- He is the object of knowledge in all the Vedas.
- The universe is real, satya.
- The differences between Ishvara (God), Jiva (soul) and Matter are real.
- Jiva souls are by nature the servants of the Supreme Lord Hari.
- There are two categories of jivas – liberated and illusioned.
- Liberation (moksha) means entering an eternal relationship of service to the Supreme Lord.
- Pure devotional service to Krishna is the only way to attain this liberation.
- The truth may be known by pratyaksha (direct perception), anuman (inference or logic), sabda (spiritual sound or Vedic authority.
Carnatic music and its association with Udupi (Haridasa movement):
- The Haridasa devotional movement originated in Karnataka after Madhvacharya and spread to eastern states such as Bengal and Assam of medieval India.
- It was ushered in by the Haridasas and took shape during the 13th and 14th centuries, prior to and during the early rule of the Vijayanagara empire.
- The main objective of this movement was to propagate the Dvaita philosophy of Madhvacharya to the masses through a literary medium known as Dasa Sahitya.
- The Haridasas were saints who considered themselves as slaves of their supreme lord – Hari.
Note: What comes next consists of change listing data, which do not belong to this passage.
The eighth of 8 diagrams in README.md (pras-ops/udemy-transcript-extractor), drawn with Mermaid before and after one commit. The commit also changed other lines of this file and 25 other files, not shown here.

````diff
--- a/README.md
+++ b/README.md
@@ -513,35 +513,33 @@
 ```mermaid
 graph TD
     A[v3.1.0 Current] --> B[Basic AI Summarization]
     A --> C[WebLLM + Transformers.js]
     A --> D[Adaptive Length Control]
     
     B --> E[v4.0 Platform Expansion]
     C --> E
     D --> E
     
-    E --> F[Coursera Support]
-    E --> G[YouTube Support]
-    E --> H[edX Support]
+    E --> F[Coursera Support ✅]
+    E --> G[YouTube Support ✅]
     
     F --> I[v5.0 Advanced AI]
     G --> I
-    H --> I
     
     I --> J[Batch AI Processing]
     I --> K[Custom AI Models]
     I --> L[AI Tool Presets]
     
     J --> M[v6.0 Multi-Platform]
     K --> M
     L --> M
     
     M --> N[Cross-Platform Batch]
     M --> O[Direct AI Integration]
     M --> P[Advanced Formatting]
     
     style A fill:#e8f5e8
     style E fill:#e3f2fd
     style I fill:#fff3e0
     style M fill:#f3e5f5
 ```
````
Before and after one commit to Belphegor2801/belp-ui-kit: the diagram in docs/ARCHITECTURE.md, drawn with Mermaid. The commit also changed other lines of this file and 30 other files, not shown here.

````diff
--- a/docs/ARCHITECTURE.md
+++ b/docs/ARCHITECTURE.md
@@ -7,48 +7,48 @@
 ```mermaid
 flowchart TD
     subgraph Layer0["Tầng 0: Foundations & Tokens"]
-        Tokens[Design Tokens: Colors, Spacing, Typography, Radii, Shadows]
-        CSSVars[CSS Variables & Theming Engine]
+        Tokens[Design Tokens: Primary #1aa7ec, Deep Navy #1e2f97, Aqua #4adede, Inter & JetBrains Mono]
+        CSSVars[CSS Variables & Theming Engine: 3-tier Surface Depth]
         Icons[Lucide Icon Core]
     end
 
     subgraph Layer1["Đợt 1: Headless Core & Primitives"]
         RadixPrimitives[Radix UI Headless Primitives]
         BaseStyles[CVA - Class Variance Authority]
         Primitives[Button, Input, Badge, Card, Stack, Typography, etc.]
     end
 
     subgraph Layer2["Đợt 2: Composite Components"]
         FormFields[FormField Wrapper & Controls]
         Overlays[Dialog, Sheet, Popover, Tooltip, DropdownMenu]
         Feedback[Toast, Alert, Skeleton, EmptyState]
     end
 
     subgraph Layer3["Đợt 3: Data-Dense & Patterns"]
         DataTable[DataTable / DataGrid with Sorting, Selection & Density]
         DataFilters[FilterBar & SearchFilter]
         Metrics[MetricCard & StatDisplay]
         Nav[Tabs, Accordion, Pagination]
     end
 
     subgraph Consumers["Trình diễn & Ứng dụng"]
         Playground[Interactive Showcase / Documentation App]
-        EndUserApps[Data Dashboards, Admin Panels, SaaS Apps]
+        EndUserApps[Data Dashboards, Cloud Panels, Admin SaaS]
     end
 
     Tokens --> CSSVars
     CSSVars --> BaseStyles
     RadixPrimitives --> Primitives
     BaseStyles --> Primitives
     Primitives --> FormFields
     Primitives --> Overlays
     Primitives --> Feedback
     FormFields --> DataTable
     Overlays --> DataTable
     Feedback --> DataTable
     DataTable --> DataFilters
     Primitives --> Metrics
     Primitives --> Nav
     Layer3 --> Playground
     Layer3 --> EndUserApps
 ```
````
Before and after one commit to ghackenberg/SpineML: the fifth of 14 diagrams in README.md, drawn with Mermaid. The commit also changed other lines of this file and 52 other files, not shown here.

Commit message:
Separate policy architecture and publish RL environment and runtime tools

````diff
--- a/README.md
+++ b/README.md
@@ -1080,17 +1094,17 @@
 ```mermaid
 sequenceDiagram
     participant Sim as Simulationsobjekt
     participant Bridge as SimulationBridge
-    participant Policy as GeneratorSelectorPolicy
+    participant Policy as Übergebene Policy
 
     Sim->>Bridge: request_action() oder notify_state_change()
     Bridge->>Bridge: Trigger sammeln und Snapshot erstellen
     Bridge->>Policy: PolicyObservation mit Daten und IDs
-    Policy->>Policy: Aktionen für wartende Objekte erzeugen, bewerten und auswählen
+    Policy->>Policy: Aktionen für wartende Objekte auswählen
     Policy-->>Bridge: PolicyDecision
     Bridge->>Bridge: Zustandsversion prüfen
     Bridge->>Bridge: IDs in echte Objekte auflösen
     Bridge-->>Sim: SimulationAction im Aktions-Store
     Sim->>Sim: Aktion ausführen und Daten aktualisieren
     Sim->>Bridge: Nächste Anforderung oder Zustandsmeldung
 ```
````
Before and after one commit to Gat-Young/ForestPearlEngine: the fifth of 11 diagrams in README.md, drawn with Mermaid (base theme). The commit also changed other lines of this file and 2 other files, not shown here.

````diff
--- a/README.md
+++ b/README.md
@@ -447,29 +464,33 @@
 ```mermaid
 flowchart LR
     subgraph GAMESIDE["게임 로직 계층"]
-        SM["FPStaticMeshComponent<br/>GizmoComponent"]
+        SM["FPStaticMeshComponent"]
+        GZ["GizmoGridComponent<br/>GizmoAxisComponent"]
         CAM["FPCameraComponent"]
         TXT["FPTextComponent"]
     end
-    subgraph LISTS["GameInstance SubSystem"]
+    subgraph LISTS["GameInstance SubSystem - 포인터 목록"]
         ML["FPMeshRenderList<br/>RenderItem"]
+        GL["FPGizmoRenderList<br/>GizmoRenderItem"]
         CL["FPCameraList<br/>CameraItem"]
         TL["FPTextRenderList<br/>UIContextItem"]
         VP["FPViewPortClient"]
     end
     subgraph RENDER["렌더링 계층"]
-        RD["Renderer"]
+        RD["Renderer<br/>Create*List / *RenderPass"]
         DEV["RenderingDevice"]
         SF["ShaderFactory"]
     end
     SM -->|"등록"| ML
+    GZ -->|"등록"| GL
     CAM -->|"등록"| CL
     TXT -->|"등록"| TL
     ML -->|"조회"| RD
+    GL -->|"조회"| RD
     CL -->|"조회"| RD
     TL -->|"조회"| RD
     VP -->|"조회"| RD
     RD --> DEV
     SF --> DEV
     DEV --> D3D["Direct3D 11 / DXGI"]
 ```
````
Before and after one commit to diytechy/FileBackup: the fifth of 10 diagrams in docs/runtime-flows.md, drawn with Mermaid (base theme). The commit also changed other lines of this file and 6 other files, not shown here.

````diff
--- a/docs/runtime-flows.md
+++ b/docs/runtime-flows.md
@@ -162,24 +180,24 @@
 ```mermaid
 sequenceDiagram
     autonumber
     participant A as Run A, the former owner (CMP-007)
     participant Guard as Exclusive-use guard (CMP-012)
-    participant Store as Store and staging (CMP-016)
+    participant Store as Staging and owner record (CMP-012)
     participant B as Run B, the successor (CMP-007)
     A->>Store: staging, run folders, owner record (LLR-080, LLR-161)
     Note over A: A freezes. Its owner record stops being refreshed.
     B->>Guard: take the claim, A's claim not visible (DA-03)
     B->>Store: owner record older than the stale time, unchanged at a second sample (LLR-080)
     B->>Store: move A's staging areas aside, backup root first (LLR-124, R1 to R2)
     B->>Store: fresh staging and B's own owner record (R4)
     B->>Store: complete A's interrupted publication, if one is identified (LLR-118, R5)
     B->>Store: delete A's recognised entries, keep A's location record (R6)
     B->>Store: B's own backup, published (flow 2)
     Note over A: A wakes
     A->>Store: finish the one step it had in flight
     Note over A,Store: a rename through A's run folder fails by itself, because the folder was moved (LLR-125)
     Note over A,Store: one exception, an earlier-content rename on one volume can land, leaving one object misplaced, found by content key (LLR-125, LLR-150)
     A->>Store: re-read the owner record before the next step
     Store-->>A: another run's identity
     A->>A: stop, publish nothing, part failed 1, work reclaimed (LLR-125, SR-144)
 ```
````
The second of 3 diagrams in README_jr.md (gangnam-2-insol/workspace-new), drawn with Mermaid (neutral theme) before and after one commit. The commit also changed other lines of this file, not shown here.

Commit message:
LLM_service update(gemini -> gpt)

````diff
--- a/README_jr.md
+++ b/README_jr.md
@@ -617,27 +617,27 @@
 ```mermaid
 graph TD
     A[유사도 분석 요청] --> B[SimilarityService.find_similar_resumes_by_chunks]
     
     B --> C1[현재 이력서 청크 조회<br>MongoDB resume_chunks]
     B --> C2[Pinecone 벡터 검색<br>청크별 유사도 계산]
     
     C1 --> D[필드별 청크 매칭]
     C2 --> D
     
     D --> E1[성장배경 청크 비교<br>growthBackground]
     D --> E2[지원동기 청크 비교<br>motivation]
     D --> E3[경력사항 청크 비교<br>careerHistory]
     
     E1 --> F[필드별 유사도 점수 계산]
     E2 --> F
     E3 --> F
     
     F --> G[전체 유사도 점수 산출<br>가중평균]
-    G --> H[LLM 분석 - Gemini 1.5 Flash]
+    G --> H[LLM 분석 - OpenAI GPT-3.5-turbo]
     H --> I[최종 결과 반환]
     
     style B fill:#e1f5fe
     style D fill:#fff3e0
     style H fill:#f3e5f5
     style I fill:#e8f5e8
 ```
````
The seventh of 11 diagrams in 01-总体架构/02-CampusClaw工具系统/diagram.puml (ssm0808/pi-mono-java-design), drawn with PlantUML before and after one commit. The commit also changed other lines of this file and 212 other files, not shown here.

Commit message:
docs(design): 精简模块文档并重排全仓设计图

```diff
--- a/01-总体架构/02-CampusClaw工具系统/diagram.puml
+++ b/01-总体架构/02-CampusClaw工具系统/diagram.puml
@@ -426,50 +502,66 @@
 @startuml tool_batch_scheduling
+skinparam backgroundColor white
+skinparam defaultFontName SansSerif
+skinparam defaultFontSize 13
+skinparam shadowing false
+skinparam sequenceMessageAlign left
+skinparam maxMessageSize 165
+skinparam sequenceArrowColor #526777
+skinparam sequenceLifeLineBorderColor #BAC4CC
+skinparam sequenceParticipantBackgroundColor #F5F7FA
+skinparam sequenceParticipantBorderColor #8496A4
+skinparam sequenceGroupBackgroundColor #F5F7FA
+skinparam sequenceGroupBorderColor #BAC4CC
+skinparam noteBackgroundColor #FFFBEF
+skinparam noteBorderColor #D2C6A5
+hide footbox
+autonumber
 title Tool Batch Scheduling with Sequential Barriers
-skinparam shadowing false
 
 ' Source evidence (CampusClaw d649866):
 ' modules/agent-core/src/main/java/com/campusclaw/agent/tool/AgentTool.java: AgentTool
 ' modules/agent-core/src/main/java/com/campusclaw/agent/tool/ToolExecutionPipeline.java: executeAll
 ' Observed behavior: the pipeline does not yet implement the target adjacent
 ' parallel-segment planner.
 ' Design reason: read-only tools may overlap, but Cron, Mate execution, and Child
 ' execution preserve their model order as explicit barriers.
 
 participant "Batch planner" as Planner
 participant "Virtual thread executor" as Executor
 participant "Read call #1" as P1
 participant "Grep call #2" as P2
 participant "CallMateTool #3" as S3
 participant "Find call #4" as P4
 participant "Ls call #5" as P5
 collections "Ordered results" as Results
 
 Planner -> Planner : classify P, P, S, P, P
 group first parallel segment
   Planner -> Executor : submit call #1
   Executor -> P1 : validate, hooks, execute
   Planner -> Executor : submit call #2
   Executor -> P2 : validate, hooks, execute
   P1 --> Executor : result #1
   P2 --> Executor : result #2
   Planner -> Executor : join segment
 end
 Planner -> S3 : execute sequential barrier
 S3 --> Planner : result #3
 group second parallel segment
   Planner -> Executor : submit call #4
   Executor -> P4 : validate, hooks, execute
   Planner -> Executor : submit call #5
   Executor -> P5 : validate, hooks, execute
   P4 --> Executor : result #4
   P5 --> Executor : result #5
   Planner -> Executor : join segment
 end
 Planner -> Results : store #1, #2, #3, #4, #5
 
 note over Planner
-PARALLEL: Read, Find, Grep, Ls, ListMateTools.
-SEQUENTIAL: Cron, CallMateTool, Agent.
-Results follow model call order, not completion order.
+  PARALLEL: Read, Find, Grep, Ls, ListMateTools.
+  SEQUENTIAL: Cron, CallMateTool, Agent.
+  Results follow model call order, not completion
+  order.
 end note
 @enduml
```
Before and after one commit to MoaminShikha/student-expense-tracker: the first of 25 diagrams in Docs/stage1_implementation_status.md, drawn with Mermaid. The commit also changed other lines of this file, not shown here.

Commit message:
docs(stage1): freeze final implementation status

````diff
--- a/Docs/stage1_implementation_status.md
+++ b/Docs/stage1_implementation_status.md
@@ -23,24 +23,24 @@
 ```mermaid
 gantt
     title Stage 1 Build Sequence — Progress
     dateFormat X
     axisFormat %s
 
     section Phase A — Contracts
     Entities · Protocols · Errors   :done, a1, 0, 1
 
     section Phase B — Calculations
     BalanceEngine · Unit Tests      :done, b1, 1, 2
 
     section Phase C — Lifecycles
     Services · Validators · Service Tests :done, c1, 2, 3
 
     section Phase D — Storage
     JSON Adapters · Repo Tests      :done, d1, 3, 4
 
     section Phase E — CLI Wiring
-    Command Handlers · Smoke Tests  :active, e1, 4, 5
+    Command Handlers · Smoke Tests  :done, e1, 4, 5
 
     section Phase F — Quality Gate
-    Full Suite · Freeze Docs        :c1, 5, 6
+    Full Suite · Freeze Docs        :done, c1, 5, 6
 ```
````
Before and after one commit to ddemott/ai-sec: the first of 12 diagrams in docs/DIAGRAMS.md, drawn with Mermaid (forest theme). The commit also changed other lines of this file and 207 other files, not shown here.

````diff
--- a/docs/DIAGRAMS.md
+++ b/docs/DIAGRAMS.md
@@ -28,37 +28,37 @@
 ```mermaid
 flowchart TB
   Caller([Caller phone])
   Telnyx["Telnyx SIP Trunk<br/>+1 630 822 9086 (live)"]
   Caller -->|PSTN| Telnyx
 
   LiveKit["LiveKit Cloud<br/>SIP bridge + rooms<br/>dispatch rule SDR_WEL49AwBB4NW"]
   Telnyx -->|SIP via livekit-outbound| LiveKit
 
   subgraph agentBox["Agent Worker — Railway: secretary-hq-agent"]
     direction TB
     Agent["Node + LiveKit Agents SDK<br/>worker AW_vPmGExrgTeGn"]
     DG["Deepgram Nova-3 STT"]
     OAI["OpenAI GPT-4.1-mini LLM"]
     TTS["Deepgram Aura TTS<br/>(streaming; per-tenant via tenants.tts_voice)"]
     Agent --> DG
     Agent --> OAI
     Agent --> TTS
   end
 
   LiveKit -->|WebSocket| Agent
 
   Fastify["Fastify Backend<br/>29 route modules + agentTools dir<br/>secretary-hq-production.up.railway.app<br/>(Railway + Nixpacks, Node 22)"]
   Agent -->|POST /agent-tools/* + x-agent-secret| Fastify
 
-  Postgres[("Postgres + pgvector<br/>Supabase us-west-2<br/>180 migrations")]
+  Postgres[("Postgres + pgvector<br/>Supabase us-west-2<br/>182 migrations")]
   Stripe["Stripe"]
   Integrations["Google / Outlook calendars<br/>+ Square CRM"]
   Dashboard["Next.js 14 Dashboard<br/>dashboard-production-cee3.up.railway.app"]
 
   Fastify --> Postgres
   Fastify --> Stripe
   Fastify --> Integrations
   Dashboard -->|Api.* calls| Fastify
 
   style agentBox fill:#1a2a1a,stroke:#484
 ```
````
- The movement was a net result of earlier devotional movements such as the Veerashaiva movement of Vachana literature in Karnataka led by Basavanna (12th century) and the Alvar saints of Tamil Nadu (10th century).
- Prominent Hindu philosophers, poets and scholars such as Sripadaraya, Vyasathirtha, Vadirajatirtha, Purandara Dasa and Kanaka Dasa played an important role during this time.
- Later, Vallabhacharya in Gujarat and Guru Chaitanya were influenced by the teachings of Madhvacharya.
- Their devotees started the International Society for Krishna Consciousness (ISKCON) – known as the Hare Krishna Movement.
- The Haridasa movement developed the Carnatic music tradition as a distinct art form from the Hindustani style.
- Purandara Dasa, one of the foremost of Haridasas’ is known as the “Father of carnatic music” composed several Kirtane.
- Apart from Purandara Dasa, several later Haridasas’ composed songs adhering to the same musical and philosophical traditions which fell in one of the following categories: Padagalu (devotional hymns), Kriti, Ugabhoga, Suladi, Vruttanama, Dandaka, Tripadi, Pattadi, Sangathya and Ragale.
- The tradition was elaborated and perfected by the Trinity of Carnatic music (Tyagaraja, Muthuswami Dikshitar and Syama Sastri).
Essential characters of Carnatic music:
The main emphasis in Carnatic tradition is on vocal music and most compositions are written to be sung. It rests on four main elements.
Shruti: It refers to musical pitch. It is the note from which all the others are derived.
Swara: It refers to a type of musical sound that is a single note, which defines a relative (higher or lower) position of a note, rather than a defined frequency. Swaras also refer to the solfege of Carnatic music, which consist of seven notes, “sa-ri-ga-ma-pa-da-ni”.
Raga system: A raga prescribes a set of rules for building a melody. It specifies rules for movements up (aarohanam) and down (avarohanam), the scale of which notes should figure more and which notes should be used more sparingly etc…
Ragas may be divided into two classes:
- Janaka ragas (i.e. melakarta or parent ragas)
- Janya ragas (descendant ragas of a particular janaka raga)
Tala system: Tala refers to a fixed time cycle set for a particular composition, which is built from groupings of beats. Talas have cycles of a defined number of beats and rarely change within a song. They have specific components, which in combinations can give rise to over 108 varieties allowing different compositions to have different rhythms.